He secured a position at Texas A&M University in 2007 as an assistant professor in the Department of Engineering Technology and Industrial Distribution (ETID).
“I told myself that when I get a chance to be in the classroom, I’m going to make sure that the students learn things that I think are important,” Johnson said. Early on, he was given the opportunity to develop applied courses that heavily leaned on the lessons he learned in industry. Over a decade later and these courses are still being offered at Texas A&M.
Now a tenured associate professor in ETID, as well as the Associate Dean for Inclusion and Faculty Success in the College of Engineering, Johnson has had a huge impact on thousands of students over the course of his time at the university. In fact, he chose a land grant institution for exactly that reason — to have a bigger impact on a broader group of people.
Johnson is a member of the Steering Committee that helped build the College of Engineering First Generation (FGEn) Mentoring Program at Texas A&M and continues to volunteer his time as an FGen Mentor.
“Our mission is to really be the outward educational opportunity for the people of the state,” Johnson said. “And a lot of people who don’t have that opportunity are going to be first generation students.

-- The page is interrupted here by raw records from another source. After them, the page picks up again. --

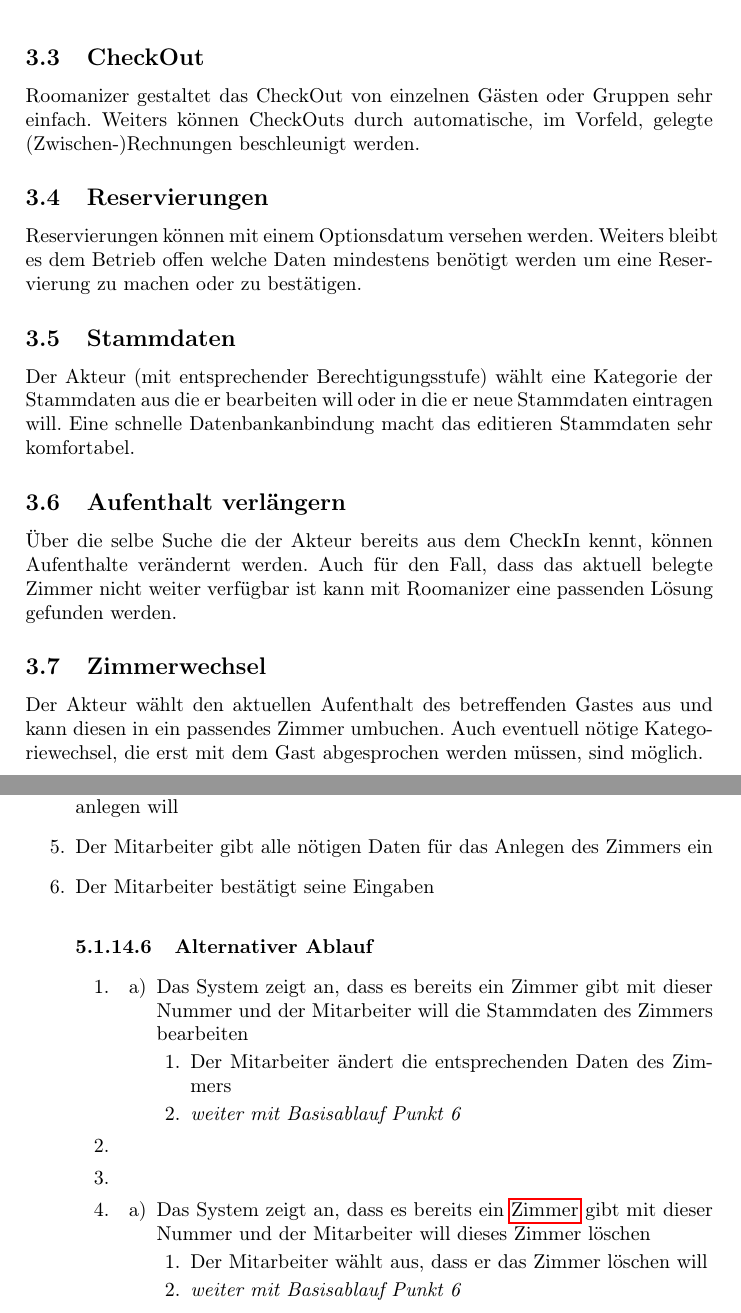
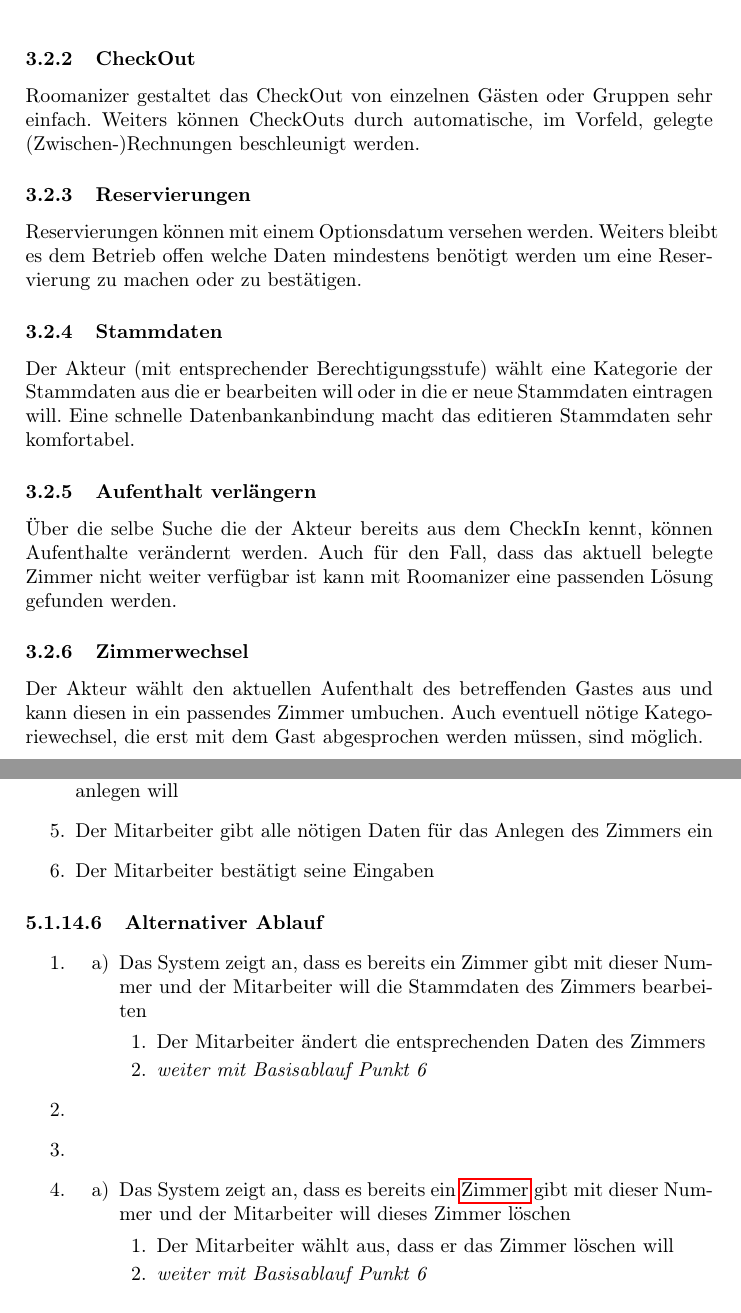
Before and after one commit to phse0/Roomanizer, a LaTeX document (documentation/Pflichtenheft/pflichtenheft.tex, which reads documentation/Pflichtenheft/UseCases/zimmerstammdaten.tex): two parts of pages 10 and 42 of 47, joined at a grey line, cut so that both start at the same text. Compiled offline with pdfLaTeX.

Commit message:
corrected some mistakes

```diff
--- a/documentation/Pflichtenheft/UseCases/zimmerstammdaten.tex
+++ b/documentation/Pflichtenheft/UseCases/zimmerstammdaten.tex
@@ -23,6 +23,7 @@
 	\item Der Mitarbeiter gibt an, dass er ein neues Zimmer mit dieser Nummer anlegen will
 	\item Der Mitarbeiter gibt alle nötigen Daten für das Anlegen des Zimmers ein
 	\item Der Mitarbeiter bestätigt seine Eingaben
+\end{enumerate}
 
 \paragraph{Alternativer Ablauf}
 \begin{longenum}
--- a/documentation/Pflichtenheft/pflichtenheft.tex
+++ b/documentation/Pflichtenheft/pflichtenheft.tex
@@ -191,26 +191,22 @@
 \subsubsection{CheckIn }
 Roomanizer ist in der Lage CheckIns schnell und zuverlässig zu verarbeiten. Der Akteur der das System bedient kann mittels  verschiedensten Suchbegriffen nach vorhandenen Reservierungen suchen und den CheckIn durchführen. Die Reservierung kann "On-The-Fly" noch geändert werden (Zusatzleistungen hinzufügen oder entfernen, Preis ändern, Zimmer ändern, usw.). Weiters kann der Akteur noch die Identität des Gastes mit dem System abgleichen.
 
-\subsection{CheckOut }
+\subsubsection{CheckOut }
 Roomanizer gestaltet das CheckOut von einzelnen Gästen oder Gruppen sehr einfach. Weiters können CheckOuts durch automatische, im Vorfeld, gelegte (Zwischen-)Rechnungen beschleunigt werden.
 
-\subsection{Reservierungen}
+\subsubsection{Reservierungen}
 Reservierungen können mit einem Optionsdatum versehen werden. Weiters bleibt es dem Betrieb offen welche Daten mindestens benötigt werden um eine Reservierung zu machen oder zu bestätigen.
 
-\subsection{Stammdaten }
+\subsubsection{Stammdaten }
 Der Akteur (mit entsprechender Berechtigungsstufe) wählt eine Kategorie der Stammdaten aus die er bearbeiten will oder in die er neue Stammdaten eintragen will. Eine schnelle Datenbankanbindung macht das editieren Stammdaten sehr komfortabel.
 
-\subsection{Aufenthalt verlängern }
+\subsubsection{Aufenthalt verlängern }
 Über die selbe Suche die der Akteur bereits aus dem CheckIn kennt, können Aufenthalte verändernt werden. Auch für den Fall, dass das aktuell belegte Zimmer nicht weiter verfügbar ist kann mit Roomanizer eine passenden Lösung gefunden werden.
 
-\subsection{Zimmerwechsel}
+\subsubsection{Zimmerwechsel}
 Der Akteur wählt den aktuellen Aufenthalt des betreffenden Gastes aus und kann diesen in ein passendes Zimmer umbuchen. Auch eventuell nötige Kategoriewechsel, die erst mit dem Gast abgesprochen werden müssen, sind möglich.
 
-
-
-
 \newpage
-
 
 \section{Domänenmodell}
 \subsection{Überblick}
```
Also changed, not shown: documentation/Pflichtenheft/UseCases/zimmerstammdaten.tex (3 more changed lines). Lines whose indentation alone changed are shown as unchanged.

I think that’s really the core of the mission of the university.”
Johnson also helped reestablish the Tau Alpha Pi Chapter of Texas A&M as its faculty advisor and went on to lead the Tau Alpha Pi National Board as 2014-2018 President. He continues to serve as a Board Member for the national honor society for engineering technology.
Becoming a Program Evaluator
After earning tenure, Johnson was looking for other ways to contribute to the university. Having been told, “We can’t do that because ABET won’t let us,” one too many times during faculty meetings, he set out to learn more about the organization.
“I thought understanding ABET would be beneficial to helping the next time we had an accreditation visit,” explained Johnson. “But also, what is it about this organization that limits us in our curriculum? Spoiler alert: it’s not ABET that prevents you from doing things.”
Johnson was shepherded through the process of becoming an ABET Program Evaluator by his colleague and longtime ABET Expert Walter Buchanan. Johnson became a program evaluator for the American Society of Mechanical Engineers (ASME) and SME (formerly known as the Society of Manufacturing Engineers) in 2014. He joined ETAC as a Commissioner and Team Chair in 2018 and currently serves on the ETAC Criteria and Quality Committees. In addition to ABET member societies ASEE, ASME and SME, Johnson is also a member of the Institute of Electrical and Electronics Engineers (IEEE).
Despite a full schedule of leadership positions at work and in his professional societies, Johnson still finds time to coach his sons’ flag football, basketball and soccer teams. He is also a FIRST® LEGO® League (FLL) coach for his sons’ team. FLL introduces science, technology, engineering and math (STEM) to children through hands-on learning. Teams of students engage in research, problem-solving, coding and engineering while building and programming a LEGO robot and then competing with other teams at the local, regional and national levels.
“The main thing I have to do is to step back and let the kids do it. And that requires a fair amount of discipline,” chuckled Johnson. “It’s the kids’ thing. I’m just here to provide guidance and help.”
From coaching children through building a Lego robot to developing undergraduate courses and lab activities for engineering technology and industrial distribution, Johnson finds experiential learning opportunities for students at every level. His own experiences led him to become an advocate for hands-on learning. His dedication and many contributions have been felt by his community, his university and his professional societies. Johnson will undoubtedly continue to make a positive impact on the field for years to come.